A power of attorney can be an important part of your estate plan. This document gives someone you trust, known as your agent, the legal authority to act on your behalf in defined situations where you’re unable to do so. But what if that person becomes unavailable or unsuitable for the role? And what if that happens after you have become disabled or incapacitated? There are ways you can guard against or remedy such an eventuality.
Under Arizona law, a person of sound mind may execute a durable power of attorney to appoint an agent in charge of your financial and/or health care decisions. The term “durable” means that the power stays in effect even after you have become disabled or incapacitated, provided that the continuation is specified in the document. The powers authorized can be broad or narrow. Your agent can be authorized to make critical medical treatment decisions for you and/or take charge of your financial responsibilities, in whole or in part. Copies of the power of attorney can be kept by your estate planning lawyer and provided to caregivers and financial institutions.

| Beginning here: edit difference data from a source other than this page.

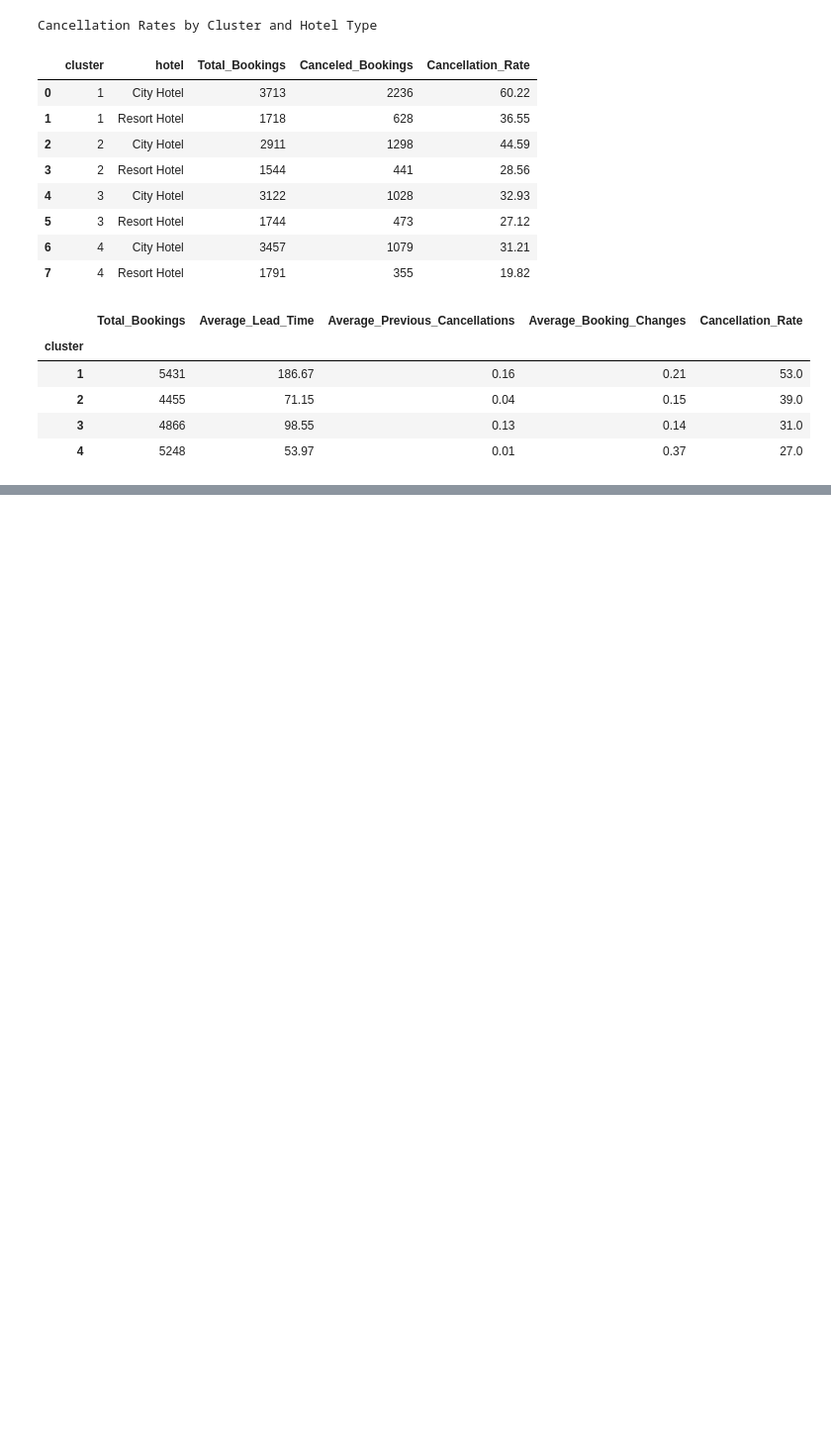
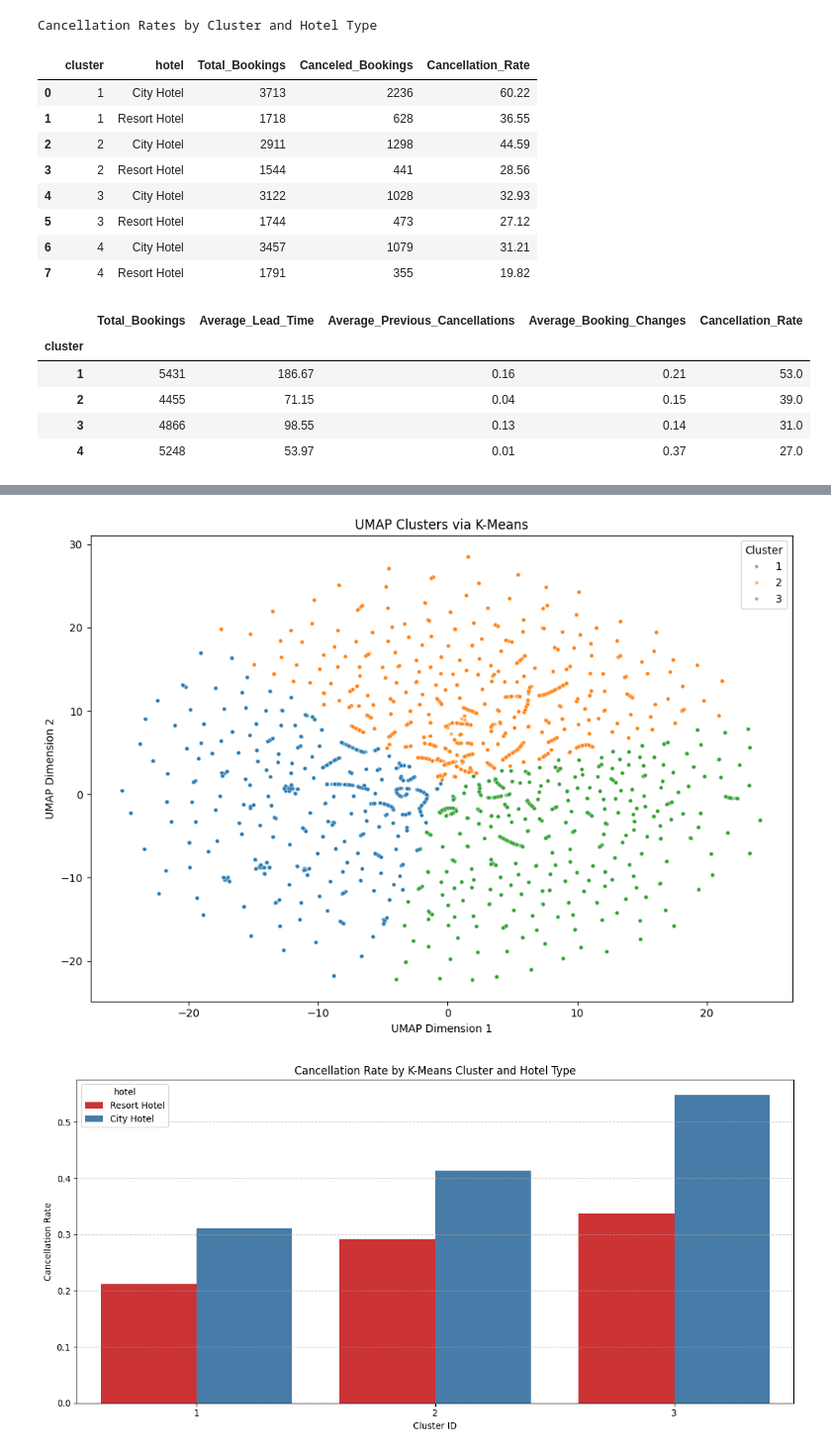
Before and after one commit to sylle321/Hotel_booking, a Jupyter notebook: Descriptive_Code.ipynb, the cells around one changed output, grey strips where cells are left out. Shown at 99% size. Cells and saved outputs as stored; diff of their text form; code cells hidden in the pictures; blank space fills up the shorter version.

```diff
--- a/Descriptive_Code.ipynb
+++ b/Descriptive_Code.ipynb
@@ -723,0 +783,48 @@ display(cluster_profile)
+# %%
+from sklearn.cluster import KMeans
+
+# Extract the 2D UMAP dimensions
+umap_features = df_sample[['UMAP1', 'UMAP2']]
+
+# Perform K-Means Clustering (using 3 clusters)
+kmeans = KMeans(n_clusters=3, random_state=42, n_init=10)
+# Add 1 to start cluster numbering from 1 instead of 0
+df_sample['cluster'] = kmeans.fit_predict(umap_features) + 1
+
+# Plot the UMAP projections colored by cluster
+plt.figure(figsize=(10, 7))
+sns.scatterplot(
+    data=df_sample,
+    x="UMAP1",
+    y="UMAP2",
+    hue="cluster",
+    palette="tab10",
+    alpha=0.6,
+    s=12
+)
+plt.title("UMAP Clusters via K-Means")
+plt.xlabel("UMAP Dimension 1")
+plt.ylabel("UMAP Dimension 2")
+plt.legend(title="Cluster")
+plt.tight_layout()
+plt.show()
+
+# Calculate and plot cancellation rates by cluster and hotel type
+plt.figure(figsize=(12, 6))
+sns.barplot(
+    data=df_sample,
+    x='cluster',
+    y='is_canceled',
+    hue='hotel',
+    palette='Set1',
+    errorbar=None
+)
+plt.title("Cancellation Rate by K-Means Cluster and Hotel Type")
+plt.xlabel("Cluster ID")
+plt.ylabel("Cancellation Rate")
+plt.grid(axis='y', linestyle='--', alpha=0.7)
+plt.tight_layout()
+plt.show()
+# %% [output]
+[figure, added]
+[figure, added]
```
Also changed, not shown: parts of 6 cells of this notebook.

It is vital that the person you choose as your agent is trustworthy and has the ability to carry out the responsibilities that are entailed. However, the choice may have to be reevaluated if circumstances change. Your agent might move away, become ill or disabled or become unreliable for other reasons. In the worst case, the agent might die. In other cases, your health, financial or other personal situation might change such that your original agent is no longer suitable. The relationship between you and your agent might sour so that you no longer trust that person to continue to serve. Any of these occurrences may warrant the agent’s replacement. To make the change, you should consult with an estate planning attorney, who will have you fill out the appropriate form, execute it in front of a notary and send copies to all other parties in interest.
As long as you are of sound mind, you are free to execute a new power of attorney without limitation. The problem is that the need to replace the agent may happen at a time when you’re no longer able to do so. The current agent might then be unavailable to act or might take actions that would not be in your best interests. A good way to prevent a lapse in your power of attorney is to name a substitute agent to take over if the original agent becomes unwilling or unable to perform. The document must specify when this takeover might occur and what procedure must be followed.
Pennington Law, PLLC, with offices in Surprise, Sun City West, Buckeye and Peoria, serves the estate planning needs of people throughout Arizona. Feel free to contact us online or call 623-208-7867 for an initial consultation.